how that black stallion did last time out.
I prefer the paddock where
the horses pose, betray their performance
anxiety just before
every race, jockey silks shining.
The jocks hold them back until
the starting gun, then they’re off,
pounding the loam,
crowd cheering each of them on.
Confetti of ripped tickets litters the floor.
Lines at the $2 window reach back to the bar.
I make my $10 last the day,
hot dog and Diet Coke, too.
I work hard for my money,
can’t throw it away, but
there’s always a chance.
By a nose, a head, a length the races ends,
shortest two minutes of the day.

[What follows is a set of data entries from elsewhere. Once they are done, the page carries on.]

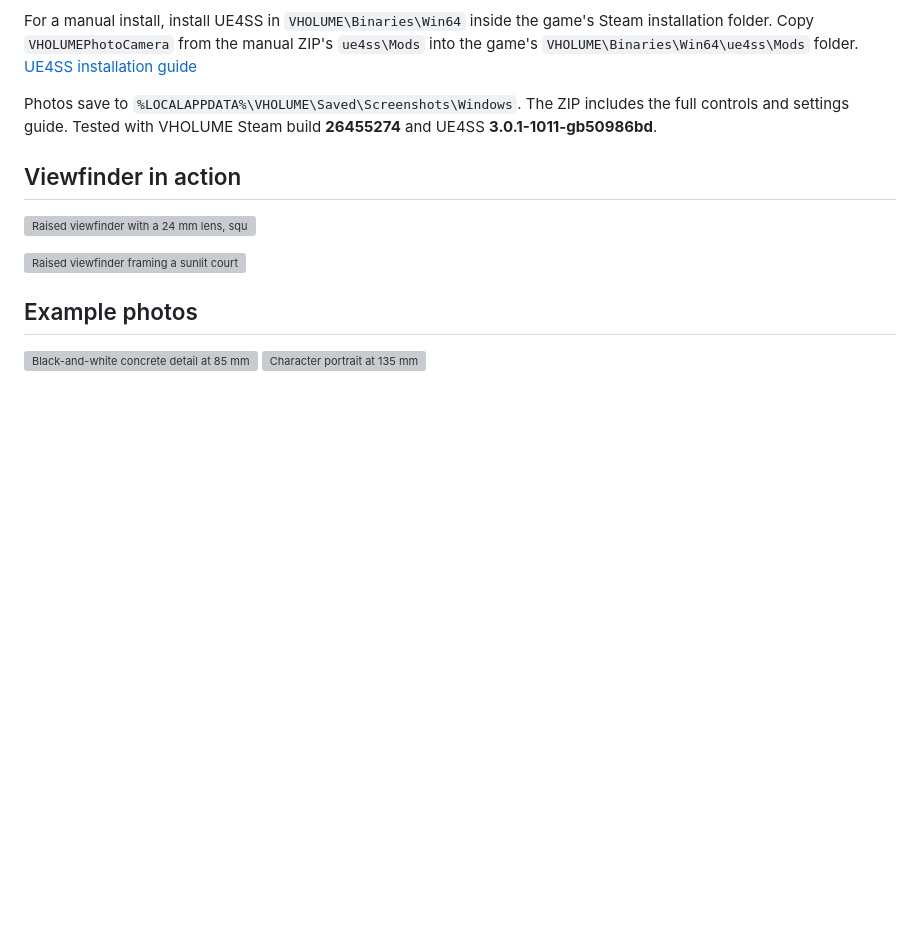
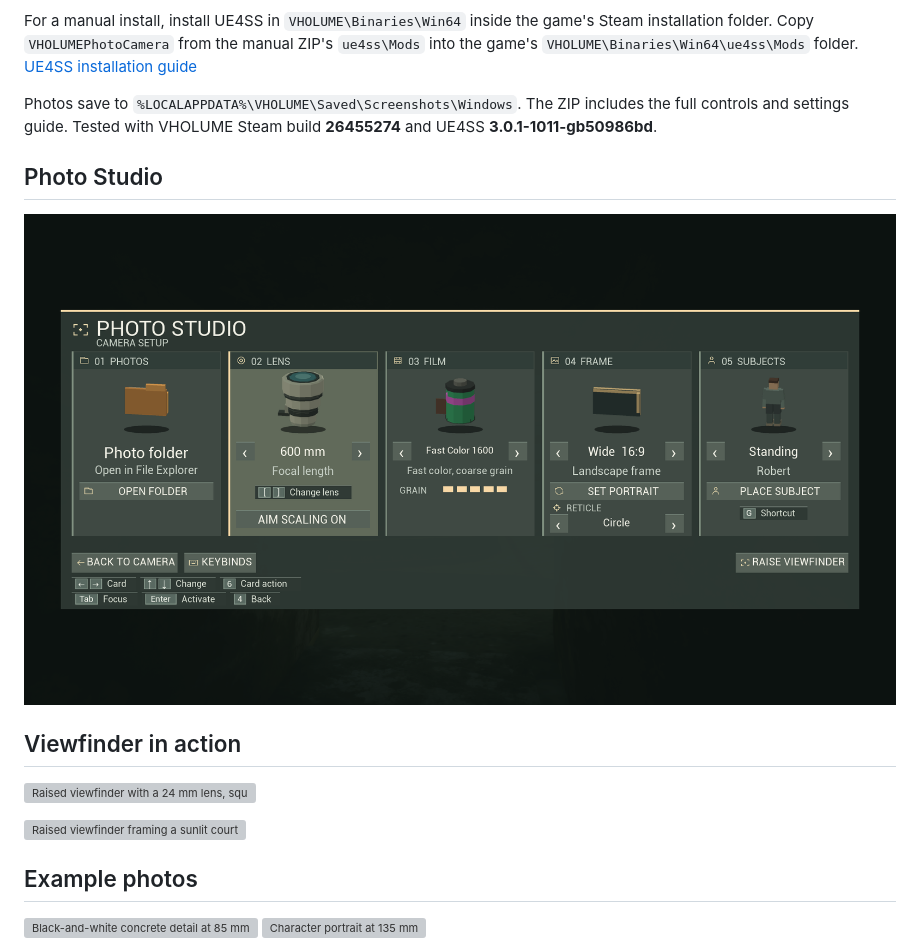
Before and after one commit to technicallyalex/vholume-photo-camera, a Markdown page: README.md, the part around the change. Drawn GitHub-style; pictures changed too: examples/photo-studio.png (added); blank space fills up the shorter version; grey boxes are pictures that could not be loaded.

Commit message:
Show Photo Studio in the gallery

```diff
--- a/README.md
+++ b/README.md
@@ -16,6 +16,10 @@ For a manual install, install UE4SS in `VHOLUME\Binaries\Win64` inside the game'
 
 Photos save to `%LOCALAPPDATA%\VHOLUME\Saved\Screenshots\Windows`. The ZIP includes the full controls and settings guide. Tested with VHOLUME Steam build **26455274** and UE4SS **3.0.1-1011-gb50986bd**.
 
+## Photo Studio
+
+![Photo Studio showing the Photos, Lens, Film, Frame, and Subjects cards](examples/photo-studio.png)
+
 ## Viewfinder in action
 
 ![Raised viewfinder with a 24 mm lens, square reticle, and f/2.0 readout](examples/viewfinder-square-24mm.png)
```
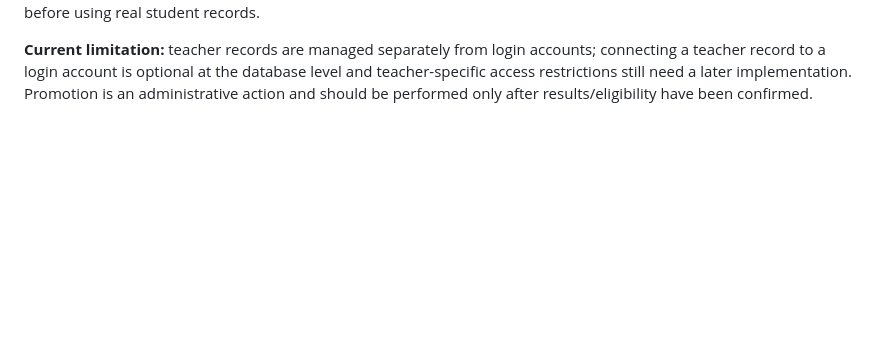
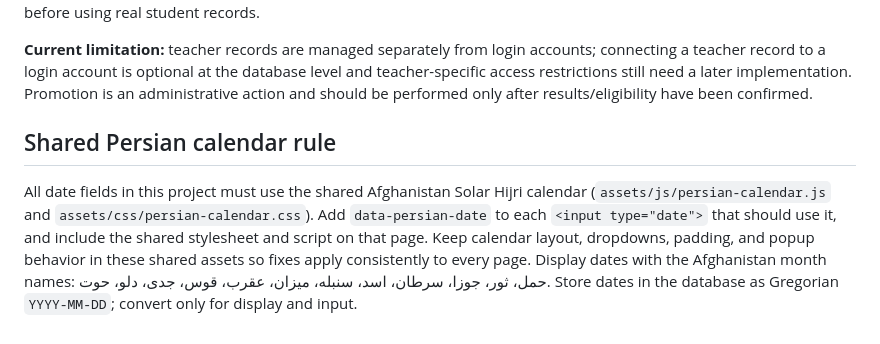
Before and after one commit to ams-mas/student-id-generator, a Markdown page: README.md, the part around the change. Rendered like a GitHub page; blank space fills up the shorter version.

Commit message:
Document shared Persian calendar convention for all pages

```diff
--- a/README.md
+++ b/README.md
@@ -90,3 +90,8 @@ The school administration page is `school.php`. It supports school-year setup, t
 Run the migration only once on the existing database. It adds tables and does not delete student or user records. First create the school years, sections and teachers, then enroll students. Promotion must target a section exactly one grade higher in a different, open school year; grade 12 students cannot be promoted. Test with a non-production database before using real student records.
 
 **Current limitation:** teacher records are managed separately from login accounts; connecting a teacher record to a login account is optional at the database level and teacher-specific access restrictions still need a later implementation. Promotion is an administrative action and should be performed only after results/eligibility have been confirmed.
+
+
+## Shared Persian calendar rule
+
+All date fields in this project must use the shared Afghanistan Solar Hijri calendar (`assets/js/persian-calendar.js` and `assets/css/persian-calendar.css`). Add `data-persian-date` to each `<input type="date">` that should use it, and include the shared stylesheet and script on that page. Keep calendar layout, dropdowns, padding, and popup behavior in these shared assets so fixes apply consistently to every page. Display dates with the Afghanistan month names: حمل، ثور، جوزا، سرطان، اسد، سنبله، میزان، عقرب، قوس، جدی، دلو، حوت. Store dates in the database as Gregorian `YYYY-MM-DD`; convert only for display and input.
```
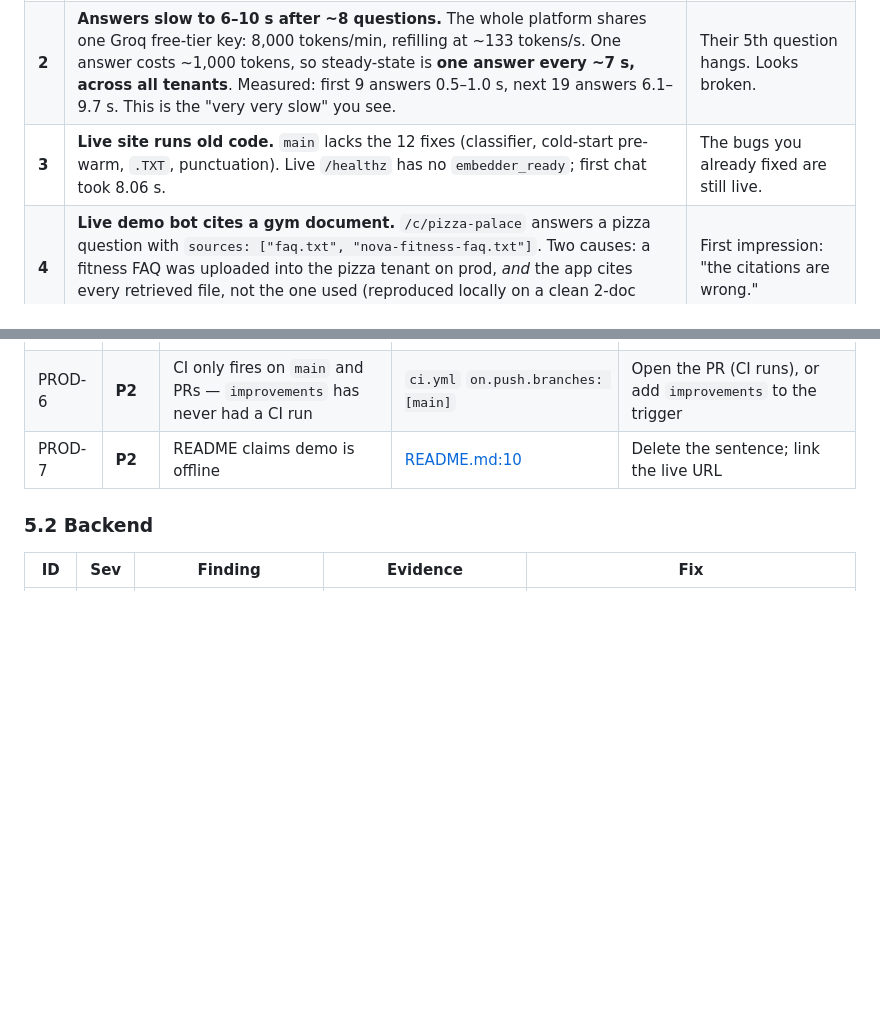
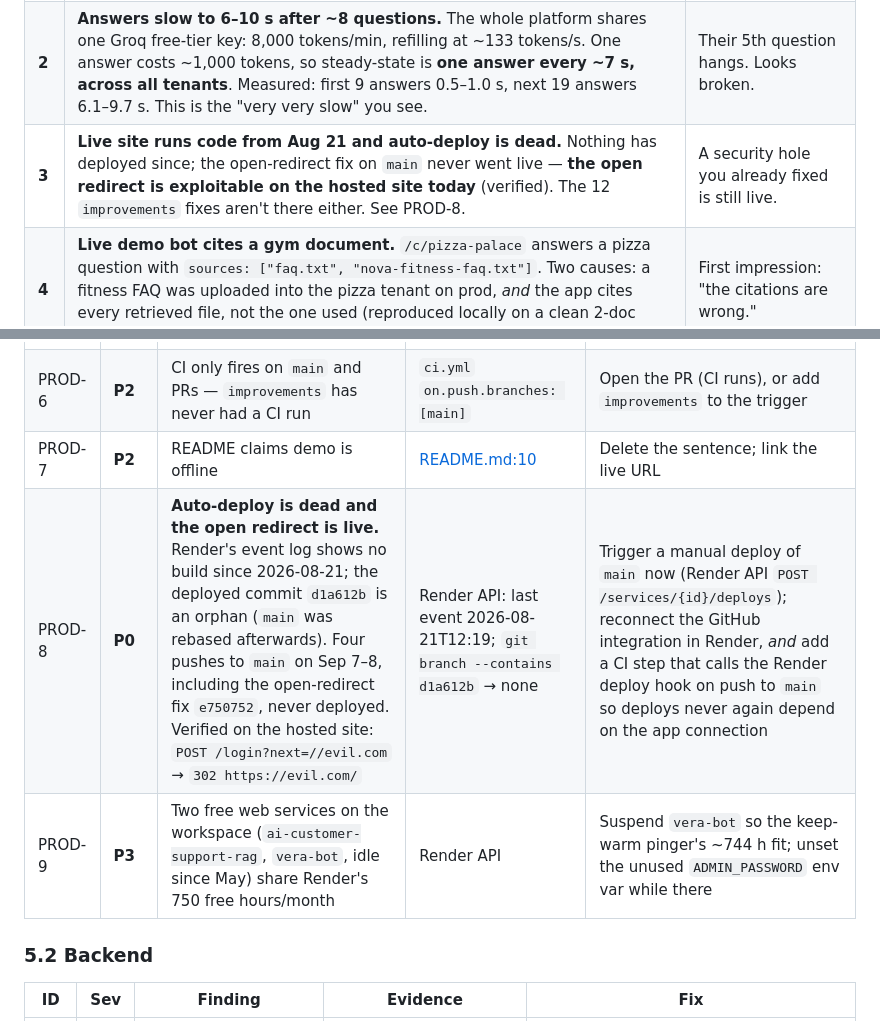
Before and after one commit to ArunkumarBaddepalli/ai-customer-support-rag, a Markdown page: PRODUCTION_READINESS_AUDIT.md, 2 parts joined by grey strips. Drawn GitHub-style; blank space fills up the shorter version.

Commit message:
docs(audit): auto-deploy has been dead since Aug 21; the open redirect is live
Checked the hosting account directly. The service reports auto-deploy on
for main, but its event log shows nothing after 2026-08-21, and the
deployed commit no longer exists on any branch — main was rebased after
that deploy. The four pushes on Sep 7-8, including the open-redirect
fix, never built. Confirmed on the hosted site: login?next=//evil.com
still redirects off-site.

Adds PROD-8 (deploy pipeline, with the manual-deploy and deploy-hook
fix) and PROD-9 (a second idle free service sharing the hour budget),
and rewrites executive-summary item 3 to say what is actually live.

Co-Authored-By: Claude Fable 5.1 <noreply@anthropic.com>

```diff
--- a/PRODUCTION_READINESS_AUDIT.md
+++ b/PRODUCTION_READINESS_AUDIT.md
@@ -32,7 +32,7 @@ Prior audits ([BUGFIX.md](BUGFIX.md), [IMPROVEMENT_PLAN.md](IMPROVEMENT_PLAN.md)
 |---|---|---|
 | **1** | **Live site cold-starts in >90 seconds.** Render free tier spins down after 15 min idle; the first visitor waits 1.5+ min on a blank page. Measured: `/healthz` timed out at 90s, then answered. | They will close the tab before it loads. |
 | **2** | **Answers slow to 6–10 s after ~8 questions.** The whole platform shares one Groq free-tier key: 8,000 tokens/min, refilling at ~133 tokens/s. One answer costs ~1,000 tokens, so steady-state is **one answer every ~7 s, across all tenants**. Measured: first 9 answers 0.5–1.0 s, next 19 answers 6.1–9.7 s. This is the "very very slow" you see. | Their 5th question hangs. Looks broken. |
-| **3** | **Live site runs old code.** `main` lacks the 12 fixes (classifier, cold-start pre-warm, `.TXT`, punctuation). Live `/healthz` has no `embedder_ready`; first chat took 8.06 s. | The bugs you already fixed are still live. |
+| **3** | **Live site runs code from Aug 21 and auto-deploy is dead.** Nothing has deployed since; the open-redirect fix on `main` never went live — **the open redirect is exploitable on the hosted site today** (verified). The 12 `improvements` fixes aren't there either. See PROD-8. | A security hole you already fixed is still live. |
 | **4** | **Live demo bot cites a gym document.** `/c/pizza-palace` answers a pizza question with `sources: ["faq.txt", "nova-fitness-faq.txt"]`. Two causes: a fitness FAQ was uploaded into the pizza tenant on prod, *and* the app cites every retrieved file, not the one used (reproduced locally on a clean 2-doc tenant). | First impression: "the citations are wrong." |
 | **5** | **Signups on live never get their verification email.** Prod `/healthz` reports `mail: resend`; Resend's sandbox sender only delivers to the account owner's address ([mailer.py](mailer.py) says so). The banner nags forever. | They sign up, wait for an email that never comes. |
 
@@ -134,6 +134,8 @@ Severity: **P0** blocks sharing the link · **P1** a visitor would notice · **P
 | PROD-5 | **P1** | Shared 8K-TPM Groq key for every tenant | headers above | §3.1 levers + second free provider fallback (§8) |
 | PROD-6 | **P2** | CI only fires on `main` and PRs — `improvements` has never had a CI run | `ci.yml` `on.push.branches: [main]` | Open the PR (CI runs), or add `improvements` to the trigger |
 | PROD-7 | **P2** | README claims demo is offline | [README.md:10](README.md#L10) | Delete the sentence; link the live URL |
+| PROD-8 | **P0** | **Auto-deploy is dead and the open redirect is live.** Render's event log shows no build since 2026-08-21; the deployed commit `d1a612b` is an orphan (`main` was rebased afterwards). Four pushes to `main` on Sep 7–8, including the open-redirect fix `e750752`, never deployed. Verified on the hosted site: `POST /login?next=//evil.com` → `302 https://evil.com/` | Render API: last event 2026-08-21T12:19; `git branch --contains d1a612b` → none | Trigger a manual deploy of `main` now (Render API `POST /services/{id}/deploys`); reconnect the GitHub integration in Render, *and* add a CI step that calls the Render deploy hook on push to `main` so deploys never again depend on the app connection |
+| PROD-9 | **P3** | Two free web services on the workspace (`ai-customer-support-rag`, `vera-bot`, idle since May) share Render's 750 free hours/month | Render API | Suspend `vera-bot` so the keep-warm pinger's ~744 h fit; unset the unused `ADMIN_PASSWORD` env var while there |
 
 ### 5.2 Backend
 
```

Back to the program, souvenir margarita
glass shaped like a cactus cup,
tickets ripped, or sometimes cashed.
What’s it like up in the clubhouse?
Carpet instead of cement,
bourbon instead of Bud?
I like it down here well enough,
eye level with the greenery, Ruffian’s flowered tomb.
Racing is something we try to share, but my parents
think I’m cheap, afraid to take a chance.
They call their losses ‘deposits’, and occasionally
they make a withdrawal, but mostly they pay,
for the dream of a time when the Fates
they’ve been so battered by change their minds.
I’m happy just to have the horses close
as they’re on their way to the gate, eager
youngsters waiting to run.
The colors of their coats, the riders’ bright flags of uniform
are parade enough, then a pretzel, a soda,
intoxicating blaze of horse and rider
circling the infield, dust disguising their tumbling hooves,
camera deciding in the end
who wins the race.
Just off the main stage of the Peeling Ceiling Room,
behind the red leatherette recliner,
my father kept a pool cue,
warped when I found it,
snug in a zippered machine gun case.
For years I understood but didn’t care
that his father, Pop, ran a floating crap game
out of their suburban basement.
Maybe my father picked up the sport
to honor his personal Nathan Detroit.
A few years back my friend Becky
ran a pool hall on Broadway, around the time
I quit my day job to play reporter, around
the time I spent a month first
digesting the shock, watching La Dolce Vita
over and over in the hottest July ever.
I was stunned as that shallow, bleached Venus
stumbling around the fountains of Rome.
Becky sold table time to Cadillac men,
common American tribe whose spirit guide
is a brave hood ornament, blathering class
even when duct-taped to the handlebars
of a second hand Schwinn.
Her daughter took her first steps on a slate table,
muffled by green felt and grey skies,
among those chiefs of backroom pow-wows,
arrows reduced to pretzel twigs,
crumpled singles in teepee piles standing in
for the purple wampum of their youth.
I know the dance that brings the snow,
natives whooping it up in deerskin Nikes.
When I play billiards, I chalk up like I mean it,
poised as Marcello’s father, country blowhard
who plays at worldly sophisticate, til
shamed by his own beautiful prey.
But that comes after– beforehand,
he sees the sights, shows his son how
a man behaves in a nightclub,
how to seduce a pretty girl.
The paparazzi leave me be now.
Life falls into unexpected pockets.
After I break, I let the balls
roll where they may.
Long Islander by birth, Cheryl A. Rice has called the Hudson Valley home for over 35 years. She is the author of numerous chapbooks, most recently Lady in Red (2016: Flying Monkey Press). Rice has featured at readings throughout the New York area, and is the founder/host of the now defunct Sylvia Plath Bake-Off. Rice was nominated for Best of the Web in 2015. Her poetry blog, Flying Monkey Productions, is at http://flyingmonkeyprods.blogspot.com/.